The Township’s economic data (as is all of Warren County) is calculated by the US Census Bureau as part of the Allentown-Bethlehem-Easton, PA-NJ Metropolitan Statistical Area.
At the 2010 United States Census, there were 7,725 people, 2,972 households, and 2,000 families residing in the township. The population density was 259.1 per square mile (100.0/km). There were 3,316 housing units at an average density of 111.2 per square mile (42.9/km). The racial makeup of the township was 86.73% (6,700) White, 4.89% (378) Black or African American, 0.18% (14) Native American, 3.21% (248) Asian, 0.03% (2) Pacific Islander, 3.06% (236) from other races, and 1.90% (147) from two or more races. Hispanics or Latinos of any race were 10.94% (845) of the population.
There were 2,972 households, of which 31.4% had children under the age of 18 living with them, 51.8% were married couples living together, 10.7% had a female householder with no husband present, and 32.7% were non-families. 25.5% of all households were made up of individuals, and 7.7% had someone living alone who was 65 years of age or older. The average household size was 2.54 and the average family size was 3.08.

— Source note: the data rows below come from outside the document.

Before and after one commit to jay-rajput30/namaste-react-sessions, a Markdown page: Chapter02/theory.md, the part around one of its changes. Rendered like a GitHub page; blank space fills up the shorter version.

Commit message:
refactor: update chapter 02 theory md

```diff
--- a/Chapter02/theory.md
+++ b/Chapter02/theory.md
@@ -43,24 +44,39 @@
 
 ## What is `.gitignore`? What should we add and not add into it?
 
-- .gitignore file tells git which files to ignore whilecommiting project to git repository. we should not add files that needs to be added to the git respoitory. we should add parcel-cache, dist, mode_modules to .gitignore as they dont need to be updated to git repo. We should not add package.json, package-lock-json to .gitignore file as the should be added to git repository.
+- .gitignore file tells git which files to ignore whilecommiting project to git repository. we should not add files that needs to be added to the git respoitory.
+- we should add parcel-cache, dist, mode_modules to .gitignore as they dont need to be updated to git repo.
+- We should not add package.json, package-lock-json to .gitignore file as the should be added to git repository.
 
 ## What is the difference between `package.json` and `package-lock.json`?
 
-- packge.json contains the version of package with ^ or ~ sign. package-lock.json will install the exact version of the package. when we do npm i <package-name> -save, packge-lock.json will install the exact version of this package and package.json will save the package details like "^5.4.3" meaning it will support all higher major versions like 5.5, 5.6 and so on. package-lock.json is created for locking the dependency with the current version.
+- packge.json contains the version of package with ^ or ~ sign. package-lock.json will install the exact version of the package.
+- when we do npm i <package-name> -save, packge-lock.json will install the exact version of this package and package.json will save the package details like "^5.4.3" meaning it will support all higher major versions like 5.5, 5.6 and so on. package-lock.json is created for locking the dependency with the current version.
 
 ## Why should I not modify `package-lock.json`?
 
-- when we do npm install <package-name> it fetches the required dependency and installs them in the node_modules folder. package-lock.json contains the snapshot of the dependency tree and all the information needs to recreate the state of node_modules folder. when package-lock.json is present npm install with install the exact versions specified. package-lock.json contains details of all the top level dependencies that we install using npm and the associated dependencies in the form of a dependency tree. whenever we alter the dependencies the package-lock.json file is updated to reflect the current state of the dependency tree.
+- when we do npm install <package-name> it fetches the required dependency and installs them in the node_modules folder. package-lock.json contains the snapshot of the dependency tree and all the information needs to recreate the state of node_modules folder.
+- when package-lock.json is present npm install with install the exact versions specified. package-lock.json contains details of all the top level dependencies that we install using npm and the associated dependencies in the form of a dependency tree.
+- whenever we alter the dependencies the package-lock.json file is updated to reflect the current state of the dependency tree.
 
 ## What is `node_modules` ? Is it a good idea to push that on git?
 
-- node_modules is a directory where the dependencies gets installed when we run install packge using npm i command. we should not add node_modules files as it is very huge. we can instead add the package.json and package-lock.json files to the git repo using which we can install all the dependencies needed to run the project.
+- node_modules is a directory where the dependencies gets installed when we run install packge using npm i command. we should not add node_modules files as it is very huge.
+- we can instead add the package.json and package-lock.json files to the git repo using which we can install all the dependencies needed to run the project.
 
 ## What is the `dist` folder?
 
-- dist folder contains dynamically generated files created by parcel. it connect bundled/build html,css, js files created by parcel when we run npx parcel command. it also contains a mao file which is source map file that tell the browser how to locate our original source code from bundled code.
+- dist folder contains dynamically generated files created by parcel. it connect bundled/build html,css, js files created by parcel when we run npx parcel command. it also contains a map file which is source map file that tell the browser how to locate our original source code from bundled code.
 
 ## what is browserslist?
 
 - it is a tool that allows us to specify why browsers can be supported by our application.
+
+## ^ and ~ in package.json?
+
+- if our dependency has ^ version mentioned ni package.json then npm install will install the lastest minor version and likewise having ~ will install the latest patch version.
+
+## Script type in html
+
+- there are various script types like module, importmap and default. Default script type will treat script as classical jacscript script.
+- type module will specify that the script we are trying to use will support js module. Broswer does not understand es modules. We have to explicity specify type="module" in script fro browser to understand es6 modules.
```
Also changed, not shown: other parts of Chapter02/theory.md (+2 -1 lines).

In the township, 22.9% of the population were under the age of 18, 7.9% from 18 to 24, 26.8% from 25 to 44, 29.7% from 45 to 64, and 12.8% who were 65 years of age or older. The median age was 40.7 years. For every 100 females there were 94.6 males. For every 100 females age 18 and over, there were 93.4 males.
The Census Bureau’s 2006-2010 American Community Survey showed that (in 2010 inflation-adjusted dollars) median household income was $74,063 (with a margin of error of +/- $8,316) and the median family income was $87,434 (+/- $8,330). Males had a median income of $56,567 (+/- $5,612) versus $41,583 (+/- $1,597) for females. The per capita income for the borough was $32,259 (+/- $2,751). About 5.1% of families and 6.3% of the population were below the poverty line, including 8.3% of those under age 18 and 3.9% of those age 65 or over.
Roads and highways
As of May 2010, the township had a total of 72.40 miles (116.52 km) of roadways, of which 46.85 miles (75.40 km) were maintained by the municipality, 16.79 miles (27.02 km) by Warren County and 8.76 miles (14.10 km) by the New Jersey Department of Transportation.
No limited access roads traverse through. However, they are accessible two towns over such as Interstate 78 (in Franklin, Union, Clinton and Tewksbury townships) and Interstate 80 (in Knowlton, Hope, Allamuchy and Mount Olive townships).
A small general aviation airport, named Hackettstown Airport and holding the official database designation of (FAA LID: N05) is in Mansfield Township, only a few hundred yards from the municipal border with Hackettstown proper.
Rail service is provided into Hackettstown by New Jersey Transit over Norfolk Southern‘s Washington Secondary line which, in the Rockport section of Mansfield Township, passes the location of the Rockport Wreck, a train accident that occurred on June 16, 1925, that resulted in 50 fatalities.
People who were born in, residents of, or otherwise closely associated with Mansfield Township include:
- Michael Weiner (1961-2013), attorney who served as the fifth executive director of the Major League Baseball Players Association.